According to data from the U.S. Census Bureau, 71.9 percent of Minnesotans owned their own home during the period of 2016-20. That means that when a Twin Cities couple gets divorced, they will probably have to figure out what to do with the house.
This is an integral part of the average property division settlement. Your home is one of the most valuable assets you own. If you bought it during your marriage, it is almost certainly marital property, which means it belongs to you and your spouse. Since both of you own the house, you need to come up with a solution that satisfies both sides.
Every divorce and property division negotiation is unique. But in Minnesota, divorcing couples tend to turn to one of two answers: selling the property or having one spouse keep it.

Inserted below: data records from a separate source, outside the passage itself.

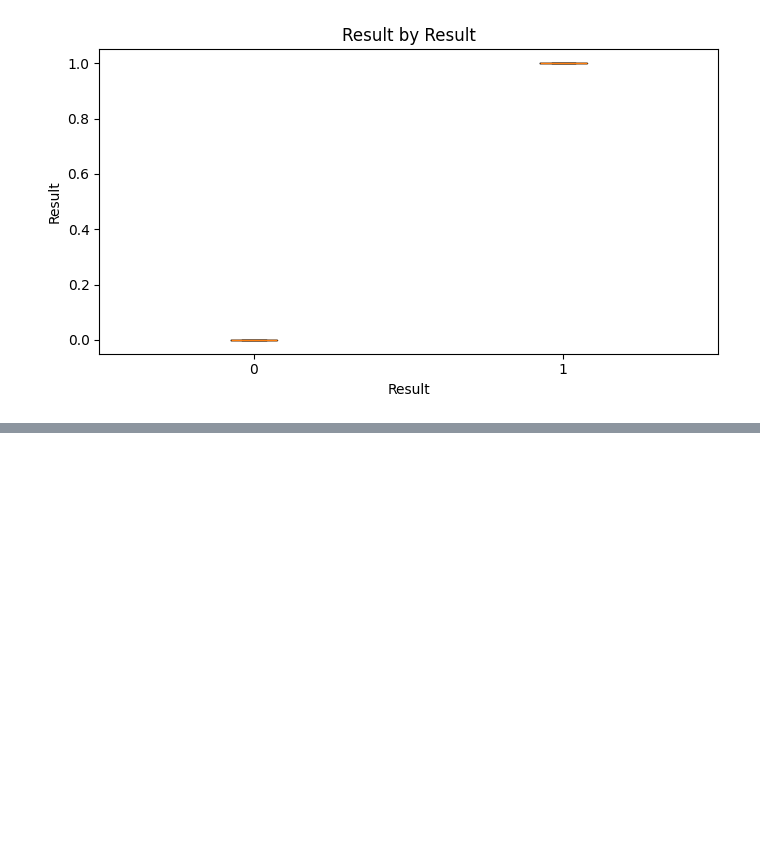
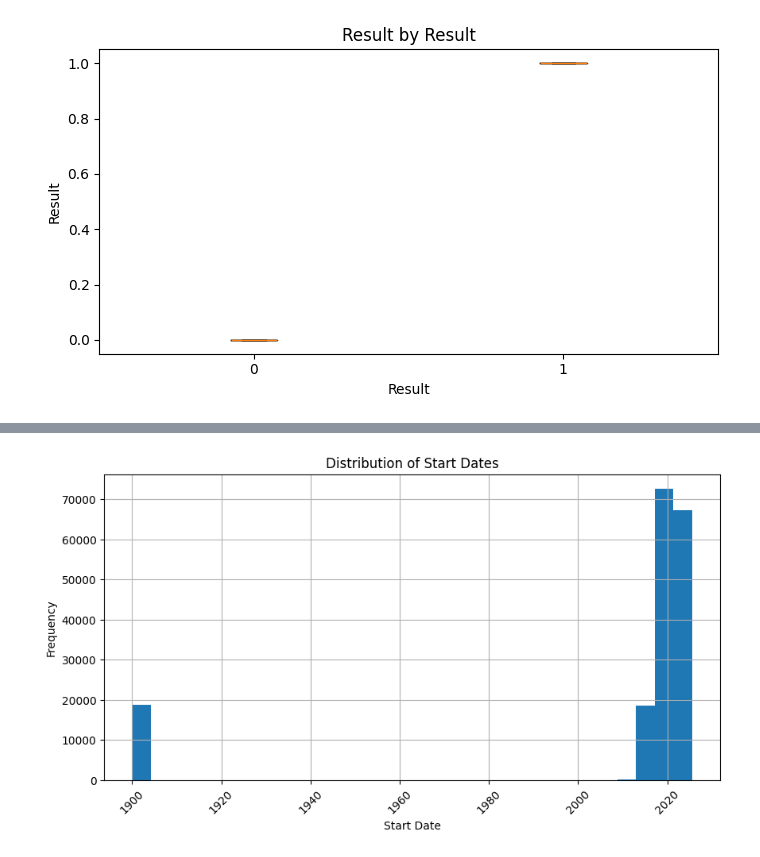
Before and after one commit to lorrainefadzaic-tech/Purchase-Intent-Prediction, a Jupyter notebook: purchase_intent-prediction.ipynb, the cells around one changed output, grey strips where cells are left out. Saved outputs shown, nothing was run; the diff lists cells and outputs as text; code cells hidden in the pictures; blank space fills up the shorter version.

```diff
--- a/purchase_intent-prediction.ipynb
+++ b/purchase_intent-prediction.ipynb
@@ -821,0 +493,15 @@ NameError: name 'train_test_split' is not defined
+# %%
+import matplotlib.pyplot as plt
+
+# Make sure Start Date is datetime
+train_df_clean['Start Date'] = pd.to_datetime(train_df_clean['Start Date'], errors='coerce')
+
+plt.figure(figsize=(10,5))
+train_df_clean['Start Date'].hist(bins=30)  # adjust bins for more/less granularity
+plt.title("Distribution of Start Dates")
+plt.xlabel("Start Date")
+plt.ylabel("Frequency")
+plt.xticks(rotation=45)
+plt.show()
+# %% [output]
+[figure, added]
```
Also changed, not shown: parts of 14 cells of this notebook.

Sell the house
Your house likely contains a lot of memories and emotions for you. But practically speaking, it might not be possible for you or your ex to afford the mortgage, property taxes, maintenance costs, etc., on your income alone. Depending on your circumstances, a better solution might be to sell the home and split the proceeds. You can use that money to help pay for your new place.
One ex keeps the house
Many divorcing couples who have children prefer to keep the kids in the same house to help maintain stability in their lives as much as possible. If this is a top priority for you, or you have some other reason for keeping the house, you and your ex might find a way to make this work. You would have to buy out your ex’s share of the house. You might give them a larger share of other marital property like retirement savings or pay them spousal support for a certain period of time. However you work it out, the solution must be “equitable” or fair to both sides.
One size does not fit all when it comes to divorce and property division. Whatever you do with the family home should be an outcome that leaves you with at least a reasonable portion of its value. After all, you worked hard to help buy the house and make it a good home for your family.